About two-thirds of the African-American students who enter a historically black college or university fail to finish in six years, but for those who graduate, such schools do a better job preparing them for life after college than other schools do for their black graduates.
The insight comes from a survey of 55,812 adults who received bachelor’s degrees between 1940 and 2015. The study, started by Purdue President Mitch Daniels to gauge the value of college, examines college graduates’ perceptions of things like their own financial well-being, engagement at work and physical health.
“Ratings by graduates on the experiences they had during college are hugely different for black grads from HBCUs in a favorable way,” said Brandon Busteed, executive director of Gallup Education. “What really surprised me was how big the differences are.”
According to the survey, 55% of black graduates from historically black colleges or universities strongly agree that their university prepared them well for life outside of college, compared with 29% of black graduates of non-HBCUs. And 40% of black HBCU graduates say they are doing very well financially, as opposed to 29% of black graduates form non-HBCUs.
There are 101 HBCUs across the country, and they enroll about one of every 10 black college students, said Johnny Taylor Jr., CEO and president of the Thurgood Marshall College Fund, which represents 47 HBCUs, most of them public. All of the schools were established before 1964 and most were created after the Civil War in former slave states.
Changes in federal grant and student loan programs in recent years and the significantly higher unemployment rate for African-Americans have combined to hurt many HBCUs, Mr. Taylor said. Five years ago there were 105 HBCUs; four have since lost accreditation and Mr. Taylor said he anticipates an additional 10 will close over the next decade.
In the last several months, a handful of HBCUs have received downgrades by credit agencies and several have negative outlooks, including stalwarts such as Morehouse College in Georgia, Florida Agricultural & Mechanical University, Alabama State University and Howard University in Washington, D.C.
HBCUs have low graduation rates and high student loan default rates because many of their students come from low income households, said Marybeth Gasman, a professor at University of Pennsylvania, who has researched HBCUs.
The six-year graduation rate for African-American students at HBCUs is 37%, according to Ms. Gasman, slightly lower than the 39% for blacks at all schools.
In recent years, many HBCUs have struggled with enrollment and recruited heavily among Asians, Hispanics, international students and whites. Ms. Gasman said HBCUs are now 13% white, 3% Latino and 2% Asian.
“There is considerable research that shows that HBCUs provide an empowering environment free of White racism,” she said in an email. “This is very meaningful in today’s society.”
The survey questions are rooted in 30 years of Gallup research that shows people who feel happy and engaged in their jobs are the most productive.
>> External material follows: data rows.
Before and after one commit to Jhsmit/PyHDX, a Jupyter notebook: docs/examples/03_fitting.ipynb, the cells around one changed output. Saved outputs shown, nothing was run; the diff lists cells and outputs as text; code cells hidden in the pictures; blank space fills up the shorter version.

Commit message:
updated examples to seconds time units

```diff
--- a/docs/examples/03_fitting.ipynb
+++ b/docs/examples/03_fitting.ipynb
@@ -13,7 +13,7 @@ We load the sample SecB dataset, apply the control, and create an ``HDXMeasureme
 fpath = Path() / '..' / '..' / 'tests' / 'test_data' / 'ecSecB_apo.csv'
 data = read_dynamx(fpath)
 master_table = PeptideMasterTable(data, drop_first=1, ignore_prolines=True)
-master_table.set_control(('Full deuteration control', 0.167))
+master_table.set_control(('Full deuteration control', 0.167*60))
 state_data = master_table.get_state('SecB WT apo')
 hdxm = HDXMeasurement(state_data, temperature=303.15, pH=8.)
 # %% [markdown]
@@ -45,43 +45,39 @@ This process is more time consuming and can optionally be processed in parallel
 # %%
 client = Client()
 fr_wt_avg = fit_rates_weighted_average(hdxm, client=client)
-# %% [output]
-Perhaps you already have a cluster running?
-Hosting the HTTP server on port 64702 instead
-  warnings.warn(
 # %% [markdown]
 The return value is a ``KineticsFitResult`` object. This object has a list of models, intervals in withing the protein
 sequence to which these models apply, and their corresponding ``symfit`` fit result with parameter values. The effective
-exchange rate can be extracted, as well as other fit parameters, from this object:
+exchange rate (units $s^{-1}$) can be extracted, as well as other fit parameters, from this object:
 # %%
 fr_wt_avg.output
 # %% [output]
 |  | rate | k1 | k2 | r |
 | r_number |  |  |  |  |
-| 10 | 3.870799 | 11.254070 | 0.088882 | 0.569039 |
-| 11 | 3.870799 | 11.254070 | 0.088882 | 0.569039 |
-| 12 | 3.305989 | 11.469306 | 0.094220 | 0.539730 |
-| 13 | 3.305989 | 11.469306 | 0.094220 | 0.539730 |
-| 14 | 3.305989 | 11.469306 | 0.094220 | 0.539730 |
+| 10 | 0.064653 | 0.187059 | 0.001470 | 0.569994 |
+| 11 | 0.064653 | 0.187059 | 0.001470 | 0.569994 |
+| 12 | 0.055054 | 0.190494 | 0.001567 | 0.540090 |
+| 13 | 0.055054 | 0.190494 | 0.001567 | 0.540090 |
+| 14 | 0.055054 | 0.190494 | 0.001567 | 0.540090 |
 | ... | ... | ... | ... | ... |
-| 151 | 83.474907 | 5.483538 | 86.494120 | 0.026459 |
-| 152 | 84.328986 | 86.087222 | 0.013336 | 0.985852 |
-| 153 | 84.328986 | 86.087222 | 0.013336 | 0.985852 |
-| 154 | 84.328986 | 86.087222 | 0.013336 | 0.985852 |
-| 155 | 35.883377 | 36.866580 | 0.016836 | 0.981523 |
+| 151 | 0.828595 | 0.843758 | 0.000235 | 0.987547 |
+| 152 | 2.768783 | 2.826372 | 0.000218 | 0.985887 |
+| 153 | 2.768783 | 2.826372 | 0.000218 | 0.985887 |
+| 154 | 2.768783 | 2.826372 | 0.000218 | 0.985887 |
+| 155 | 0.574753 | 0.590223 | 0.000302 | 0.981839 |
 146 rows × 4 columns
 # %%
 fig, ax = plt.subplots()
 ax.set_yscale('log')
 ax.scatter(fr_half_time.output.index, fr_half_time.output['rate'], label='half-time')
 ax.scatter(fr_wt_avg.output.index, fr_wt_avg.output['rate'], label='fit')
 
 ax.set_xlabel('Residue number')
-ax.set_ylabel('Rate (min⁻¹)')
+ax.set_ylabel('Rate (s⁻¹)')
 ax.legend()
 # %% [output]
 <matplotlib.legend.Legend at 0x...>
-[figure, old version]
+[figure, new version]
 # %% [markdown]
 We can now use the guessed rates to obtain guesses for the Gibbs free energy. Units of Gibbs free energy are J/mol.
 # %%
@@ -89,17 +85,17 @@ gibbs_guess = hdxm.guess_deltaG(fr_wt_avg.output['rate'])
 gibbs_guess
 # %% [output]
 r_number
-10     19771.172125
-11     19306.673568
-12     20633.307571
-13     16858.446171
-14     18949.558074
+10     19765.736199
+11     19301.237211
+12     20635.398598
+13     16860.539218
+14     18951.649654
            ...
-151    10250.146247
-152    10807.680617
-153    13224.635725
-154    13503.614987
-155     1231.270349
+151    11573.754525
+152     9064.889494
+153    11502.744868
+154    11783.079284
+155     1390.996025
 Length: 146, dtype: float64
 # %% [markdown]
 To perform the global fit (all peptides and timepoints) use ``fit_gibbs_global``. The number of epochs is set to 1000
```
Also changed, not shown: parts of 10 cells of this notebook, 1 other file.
Previous reports from the poll, which is now in its second year, have shown that the relatively small group who report the most satisfaction with their lives didn’t disproportionately attend the prestigious schools that Americans have long believed provided a golden ticket to success. Instead, they forged meaningful connections with professors or mentors, and made significant investments in long-term academic projects and extracurricular activities.
The survey asks graduates to rate their sense of well-being in five different aspects of their lives, among which are financial stability, a strong social network and a sense of purpose.
The analysis released Tuesday shows that overall just 10% of college graduates are thriving in all five categories the poll measured. But those results vary by race and gender; 11% of white men and women report they are thriving in all five areas compared with 6% of black women, 8% of black men and 8% of Hispanic men.
Asian women are the most likely of any group to report they are thriving in the category of social well-being, while Asian men are the least likely. Black female graduates are among the least likely to report they are have a strong sense of purpose. Black women and Asian men are also the least likely to report a strong sense of physical well-being.
The race and gender of students also significantly affected respondents’ perceptions of their relationships with professors during college. Thirty-six percent of black men believed they had a professor “who cared about me as a person,” compared with just 21% of Asian women.
Bob Murray, of USA Funds, a nonprofit that works to enhance educational outcomes, said the key question raised by the results was how other schools could replicate what the HBCUs are doing for black students.
”What is that magic?” Mr. Murray asked. “And how can it be enhanced or scaled to other institutions so that African-American students have a better rate of completion and better outcomes when they get into their careers.”
Write to the reporter, Douglas Belkin, at email@example.com
Source: Wall Street Journal